__Task to complete__.
Isolate every line in the data with the string "class" and copy it.

(Material for this exercise)

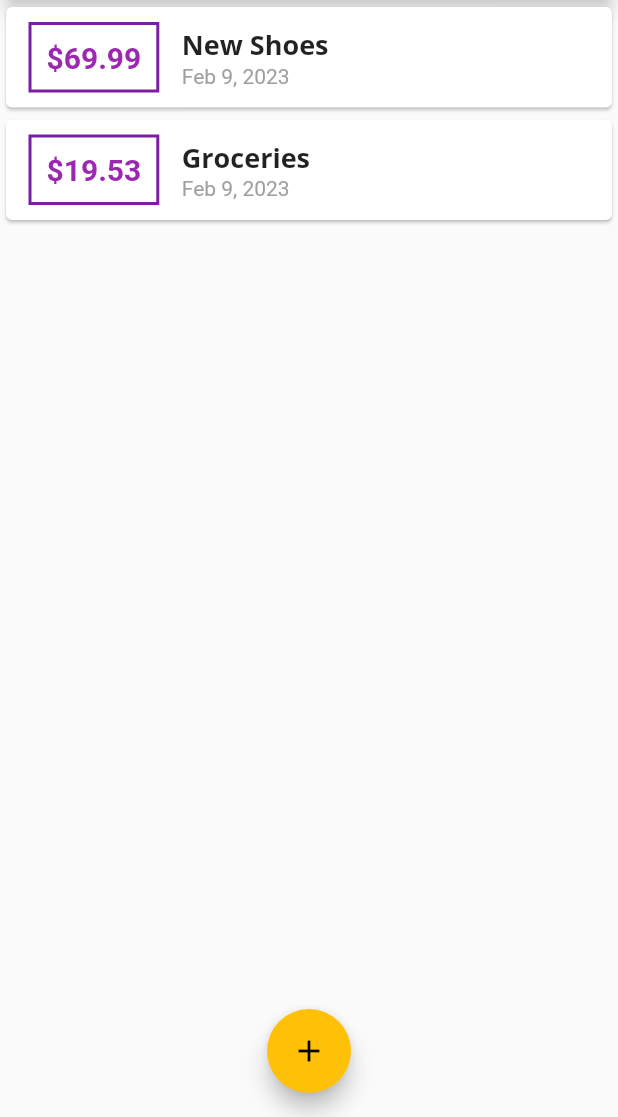
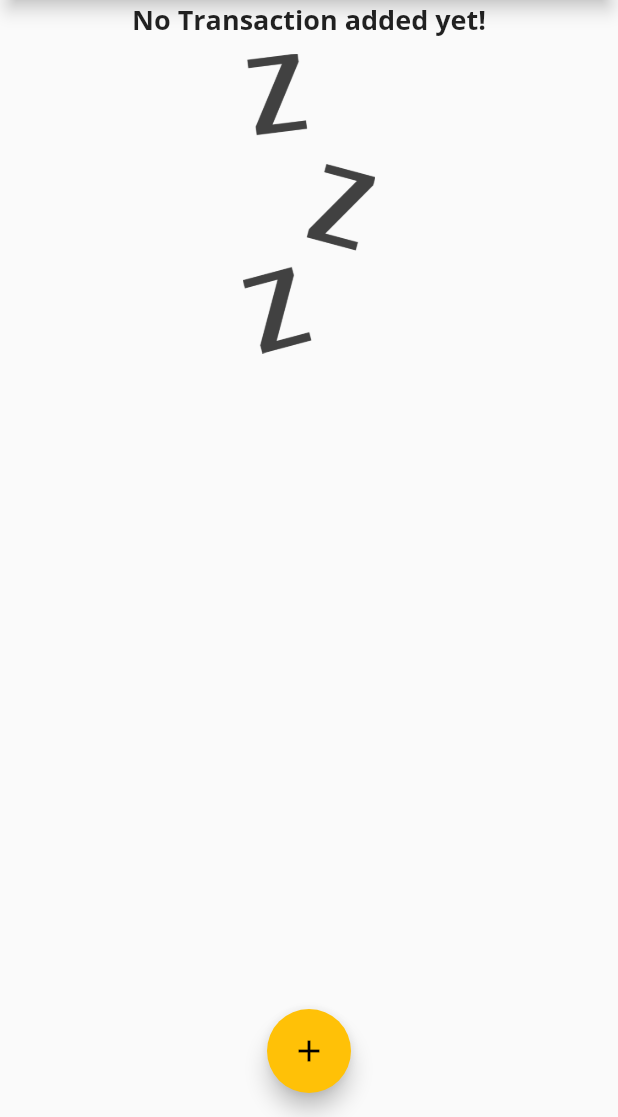
Before and after one commit to krzysztofpodmokly/budget_app_flutter, a Flutter app: the screen it shows after launch, on a phone screen of 412 x 824 dp, the part 119-1236 px from its top. Run offline on Flutter 3.47's test engine with Material 2 defaults, Android fonts, the phone set to English and light mode, and no system bars.

```diff
--- a/lib/main.dart
+++ b/lib/main.dart
@@ -44,18 +44,18 @@ class MyHomePage extends StatefulWidget {
 
 class _MyHomePageState extends State<MyHomePage> {
   final List<Transaction> _userTransactions = [
-    Transaction(
-      id: 't1',
-      title: 'New Shoes',
-      amount: 69.99,
-      date: DateTime.now(),
-    ),
-    Transaction(
-      id: 't2',
-      title: 'Groceries',
-      amount: 19.53,
-      date: DateTime.now(),
-    ),
+    // Transaction(
+    //   id: 't1',
+    //   title: 'New Shoes',
+    //   amount: 69.99,
+    //   date: DateTime.now(),
+    // ),
+    // Transaction(
+    //   id: 't2',
+    //   title: 'Groceries',
+    //   amount: 19.53,
+    //   date: DateTime.now(),
+    // ),
   ];
 
   void _addNewTransaction(String txTitle, double txAmount) {
--- a/lib/widgets/transaction_list.dart
+++ b/lib/widgets/transaction_list.dart
@@ -12,13 +12,35 @@ class TransactionList extends StatelessWidget {
   Widget build(BuildContext context) {
     return Container(
       height: 300,
-      child: ListView.builder(
+      child: transactions.isEmpty
+          ? Column(
+              children: [
+                Text(
+                  'No Transaction added yet!',
+                  style: Theme.of(context).textTheme.headline6,
+                ),
+                SizedBox(
+                  height: 10,
+                ),
+                Center(
+                  child: Container(
+                    height: 200,
+                    child: Image.asset(
+                      'assets/images/waiting.png',
+                      fit: BoxFit.cover,
+                    ),
+                  ),
+                )
+              ],
+            )
+          : ListView.builder(
               itemBuilder: (ctx, index) {
                 return Card(
                   child: Row(
                     children: [
                       Container(
-                  margin: EdgeInsets.symmetric(vertical: 10, horizontal: 15),
+                        margin:
+                            EdgeInsets.symmetric(vertical: 10, horizontal: 15),
                         decoration: BoxDecoration(
                           border: Border.all(
                             color: Theme.of(context).primaryColorDark,
--- a/pubspec.yaml
+++ b/pubspec.yaml
@@ -59,9 +59,8 @@ flutter:
   uses-material-design: true
 
   # To add assets to your application, add an assets section, like this:
-  # assets:
-  #   - images/a_dot_burr.jpeg
-  #   - images/a_dot_ham.jpeg
+  assets:
+    - assets/images/waiting.png
 
   # An image asset can refer to one or more resolution-specific "variants", see
   # https://flutter.dev/assets-and-images/#resolution-aware
```
Also changed, not shown: assets/images/waiting.png (added). Lines whose indentation alone changed are shown as unchanged.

(End Material for this exercise)

__Problem solution__.
@@ -44,18 +44,18 @@ class MyHomePage extends StatefulWidget {
 class _MyHomePageState extends State<MyHomePage> {
@@ -12,13 +12,35 @@ class TransactionList extends StatelessWidget {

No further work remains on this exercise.